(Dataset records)
╔══

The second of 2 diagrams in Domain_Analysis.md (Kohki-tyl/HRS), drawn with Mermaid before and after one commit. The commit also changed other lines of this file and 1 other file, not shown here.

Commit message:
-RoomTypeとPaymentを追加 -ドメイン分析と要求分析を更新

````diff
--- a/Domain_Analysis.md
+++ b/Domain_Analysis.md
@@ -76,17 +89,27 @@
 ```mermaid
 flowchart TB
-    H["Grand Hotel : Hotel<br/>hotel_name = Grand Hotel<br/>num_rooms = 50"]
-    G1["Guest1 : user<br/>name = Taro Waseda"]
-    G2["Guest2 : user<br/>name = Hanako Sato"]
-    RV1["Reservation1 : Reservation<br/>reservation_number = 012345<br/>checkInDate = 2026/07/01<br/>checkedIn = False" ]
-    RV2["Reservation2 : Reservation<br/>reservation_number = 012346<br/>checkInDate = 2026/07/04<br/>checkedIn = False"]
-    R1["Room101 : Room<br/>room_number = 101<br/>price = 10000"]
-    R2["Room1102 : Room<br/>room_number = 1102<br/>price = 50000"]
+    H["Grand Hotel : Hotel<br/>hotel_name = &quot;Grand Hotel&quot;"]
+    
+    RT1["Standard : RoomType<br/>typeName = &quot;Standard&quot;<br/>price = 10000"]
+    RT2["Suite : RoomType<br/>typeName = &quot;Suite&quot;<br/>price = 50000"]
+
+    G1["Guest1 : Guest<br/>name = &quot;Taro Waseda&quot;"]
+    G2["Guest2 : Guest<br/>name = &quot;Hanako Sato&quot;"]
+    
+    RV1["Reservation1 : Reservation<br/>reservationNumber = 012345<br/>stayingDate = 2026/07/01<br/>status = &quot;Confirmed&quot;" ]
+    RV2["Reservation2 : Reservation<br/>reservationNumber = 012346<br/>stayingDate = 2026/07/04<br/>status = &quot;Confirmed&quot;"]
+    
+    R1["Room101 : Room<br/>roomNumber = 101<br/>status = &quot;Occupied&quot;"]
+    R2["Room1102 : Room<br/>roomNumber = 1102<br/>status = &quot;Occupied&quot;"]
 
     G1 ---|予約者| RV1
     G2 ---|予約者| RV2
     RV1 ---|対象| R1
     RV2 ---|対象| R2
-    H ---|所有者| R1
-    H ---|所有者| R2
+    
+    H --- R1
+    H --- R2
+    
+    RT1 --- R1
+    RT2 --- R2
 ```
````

╚══

* [TASK] Where a line of the data contains "status", copy that line.

* [TASK RESULT]
+    RV1["Reservation1 : Reservation<br/>reservationNumber = 012345<br/>stayingDate = 2026/07/01<br/>status = &quot;Confirmed&quot;" ]
+    RV2["Reservation2 : Reservation<br/>reservationNumber = 012346<br/>stayingDate = 2026/07/04<br/>status = &quot;Confirmed&quot;"]
+    R1["Room101 : Room<br/>roomNumber = 101<br/>status = &quot;Occupied&quot;"]
+    R2["Room1102 : Room<br/>roomNumber = 1102<br/>status = &quot;Occupied&quot;"]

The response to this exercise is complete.